Just like Win 3.1, Win95 and WinXP were left behind by advances in processors and graphics. SURPRISE! (not really)

I understand that business currently lives in the Windows 7 (and A LOT of WinXP) world. Testing applications and business processes take time — this slows down adoption of new technology. (The Bad Guys love you for this, BTW) It’s looking like business will need to start hiring more “nerds” to increase their testing and adaptation rates. Time marches on faster and faster in each technology year.

Windows 10 is here. “Skylake” is here. Microsoft, Intel and their kind want you to buy more stuff.

Guess what they’re going to do? First, they’re not going to market to you. They’re going for the “kids.” Then they’re going to make the “candy” you already have look like a big pile of manure so you’ll buy their “new and improved candy.” Oh, and they’re not going to make the old “candy” anymore (because you’d probably buy that instead).

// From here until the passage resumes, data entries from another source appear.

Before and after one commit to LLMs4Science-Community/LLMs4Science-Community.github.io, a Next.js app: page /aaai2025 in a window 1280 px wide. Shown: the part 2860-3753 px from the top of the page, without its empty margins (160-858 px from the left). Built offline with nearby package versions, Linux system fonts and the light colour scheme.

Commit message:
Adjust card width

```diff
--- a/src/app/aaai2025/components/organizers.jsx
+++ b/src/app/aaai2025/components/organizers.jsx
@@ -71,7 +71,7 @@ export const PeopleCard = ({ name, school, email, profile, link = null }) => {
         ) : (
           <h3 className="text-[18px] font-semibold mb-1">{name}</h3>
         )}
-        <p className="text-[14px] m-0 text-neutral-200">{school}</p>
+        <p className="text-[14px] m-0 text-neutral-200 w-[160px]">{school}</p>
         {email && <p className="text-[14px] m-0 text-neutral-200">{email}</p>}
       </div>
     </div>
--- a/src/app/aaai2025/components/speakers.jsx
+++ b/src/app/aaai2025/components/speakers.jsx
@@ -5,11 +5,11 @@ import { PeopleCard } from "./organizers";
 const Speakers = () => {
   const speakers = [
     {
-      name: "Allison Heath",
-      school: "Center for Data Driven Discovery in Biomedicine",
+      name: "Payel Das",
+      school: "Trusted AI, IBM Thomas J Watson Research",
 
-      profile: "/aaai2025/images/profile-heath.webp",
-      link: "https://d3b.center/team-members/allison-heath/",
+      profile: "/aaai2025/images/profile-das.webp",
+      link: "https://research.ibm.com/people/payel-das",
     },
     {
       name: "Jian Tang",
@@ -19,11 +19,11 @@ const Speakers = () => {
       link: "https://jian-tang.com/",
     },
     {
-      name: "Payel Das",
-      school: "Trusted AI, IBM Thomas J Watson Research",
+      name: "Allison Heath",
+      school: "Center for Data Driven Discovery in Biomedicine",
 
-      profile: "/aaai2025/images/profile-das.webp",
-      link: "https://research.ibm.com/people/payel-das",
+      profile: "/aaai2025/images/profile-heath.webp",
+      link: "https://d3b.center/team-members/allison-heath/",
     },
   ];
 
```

I wonder where I’ve seen this strategy before. Hmm.

Logo Apple Generasi Kedua


Microsoft in 2016: Xbox Slim? HoloLens? Phone? RedStone?

Brad Sams at has a look at what’s likely on the plate for Microsoft in 2016. Some highlights:

  • HoloLens will likely finally get released to developers this spring (I’ve heard the developer kits will be going for $3000+!) It will be interesting to hear what the capabilities and possibilities are with the release of the kits
  • The non-pro Surface will likely get a refresh
  • Possibly a new “flagship” phone (maybe a “Surface” phone?) but honestly, in the US without the support of carriers the subject is moot. I know AT&T is carrying the current lineup of Win10 phones, but in my area my choices are US Cellular or Verizon. Since Microsoft and Verizon apparently aren’t on speaking terms, that leaves a lot of us out in the cold. Then there’s the App problem. It’s too bad because I *ADORED* my 8.1 Windows phone and the integration it afforded.
  • A possible Xbox Slim? Something to compete with Apple TV. If they do, I’d make sure it can connect to any Xbox360 or Xbox One to extend their capabilities. It would leave Apple TV in the dust.
  • Surface Pro and Surface Book Upgrades. How about you just fix the ones you already shipped? I LOVE my original Surface Pro. I was excited about jumping to a Surface Pro 4. After hearing about the driver and sleep issues, I’m glad I didn’t. Come on Microsoft — premium hardware at premium pricing should come running perfectly out of the box.
  • Win10 should get two “feature packs” (what’s wrong with calling them service packs?!?) this year and the new Windows Server 2016 should be released.
  • The Cloud will continue to be a focus for the company.


Here’s hoping better communication is also part of their plan. Microsoft builds awesome products. They’re just really bad at telling anyone about it.


daviestrek Consulting now listed on Amazon Home Services


daviestrek Consulting is pleased to partner with Amazon Home Services (go to and type “Home Services” in the search box).